The North Cemetery is on the west side of Maplewood Avenue, between the intersections with Vaughan Street and Raynes Avenue.
Portsmouth’s main burial ground during the early Colonial period was the Point of Graves, south of Mechanic Street near Prescott Park. The land was donated to the town by the Pickering family in 1671. Additionally, several families had private burial grounds, such as the Cottons' Burying Ground, which is now part of the South Cemetery.
|Governor John Langdon, 1741-1819|
|General William Whipple, 1730-1785|
Reverend Joseph Buckminster, pastor of the North Church from 1779-1812, is also buried here, as well as African slaves, including Prince Whipple and his daughter, Esther Whipple Mullinaux.
|Judge Woodbury Langdon, 1739-1805|
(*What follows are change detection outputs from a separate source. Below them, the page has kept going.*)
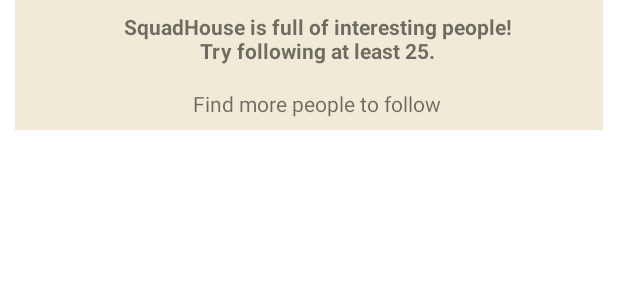
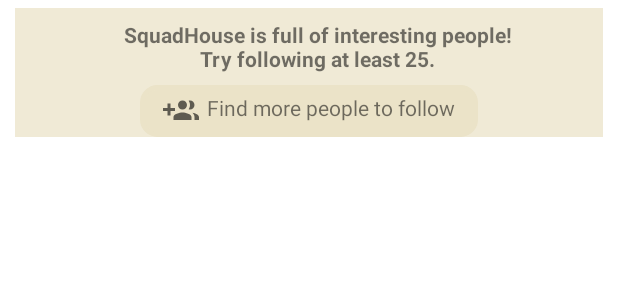
Before and after one commit to SquadHouseDev/SquadHouse, an Android app: the layout cell_home_explore.xml on its own in the app's theme, with its tools: preview values and no code run, on a phone screen of 412 x 824 dp. Shown: the top 300 px of the screen. Run offline under Robolectric (Android 15) with nearby library versions, the phone set to English and light mode, and no system bars.

```diff
--- a/app/src/main/res/drawable/cell_darker_background.xml
+++ b/app/src/main/res/drawable/cell_darker_background.xml
@@ -1,7 +1,7 @@
 <?xml version="1.0" encoding="UTF-8"?>
 <shape xmlns:android="http://schemas.android.com/apk/res/android">
-    <solid android:color="@color/dutch_white"/>
-    <stroke android:width="3dp" android:color="@color/dutch_white" />
+    <solid android:color="@color/darker_eggshell"/>
+    <stroke android:width="3dp" android:color="@color/darker_eggshell" />
     <corners android:radius="10dp"/>
     <padding android:left="0dp" android:top="0dp" android:right="0dp" android:bottom="0dp" />
 </shape>
--- a/app/src/main/res/layout/cell_home_explore.xml
+++ b/app/src/main/res/layout/cell_home_explore.xml
@@ -6,6 +6,7 @@
     android:layout_width="match_parent"
     android:layout_height="wrap_content"
     android:layout_marginStart="10dp"
+    android:layout_marginTop="5dp"
     android:layout_marginEnd="10dp"
     android:background="@color/eggshell"
     android:orientation="vertical">
@@ -28,14 +29,34 @@
 
     </ImageView>
 
-
-    <TextView
-        android:id="@+id/tvSearch"
+    <androidx.constraintlayout.widget.ConstraintLayout
+        android:id="@+id/clSearch"
         android:layout_width="wrap_content"
         android:layout_height="wrap_content"
         android:layout_gravity="center_horizontal"
-        android:layout_marginStart="5dp"
-        android:padding="8dp"
-        android:text="Find more people to follow" />
+        android:background="@drawable/cell_darker_background"
+        android:paddingLeft="15dp"
+        android:paddingTop="5dp"
+        android:paddingRight="15dp"
+        android:paddingBottom="5dp">
+
+        <ImageView
+            android:id="@+id/ivSearch"
+            android:layout_width="wrap_content"
+            android:layout_height="wrap_content"
+            app:layout_constraintStart_toStartOf="@id/clSearch"
+            app:layout_constraintTop_toTopOf="@id/clSearch"
+            app:srcCompat="@drawable/ic_baseline_group_add_24"></ImageView>
+
+        <TextView
+            android:id="@+id/tvSearch"
+            android:layout_width="wrap_content"
+            android:layout_height="wrap_content"
+            android:layout_marginStart="5dp"
+            android:text="Find more people to follow"
+            app:layout_constraintStart_toEndOf="@id/ivSearch"
+            app:layout_constraintTop_toTopOf="@id/clSearch" />
+    </androidx.constraintlayout.widget.ConstraintLayout>
+
 
 </LinearLayout>
--- a/app/src/main/res/values/colors.xml
+++ b/app/src/main/res/values/colors.xml
@@ -10,6 +10,7 @@
     <color name="grey">#808080</color>
     <color name="cream">#FFFDD0</color>
     <color name="eggshell">#F0EAD6</color>
+    <color name="darker_eggshell">#ebe3c8 </color>
     <color name="bone">#E3DAC9</color>
     <color name="antique_white">#FAEBD7</color>
     <color name="parchment">#F1E9D2</color>
```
The vintage photograph above is the oldest I can find, from C. S. Gurney's 1902 book, Portsmouth . . . Historic and Picturesque. I have been unable to verify its exact location, probably because some gravestones have aged, been moved, or fallen. Both photographs are of the original North Cemetery, with the railroad tracks bordering on the left.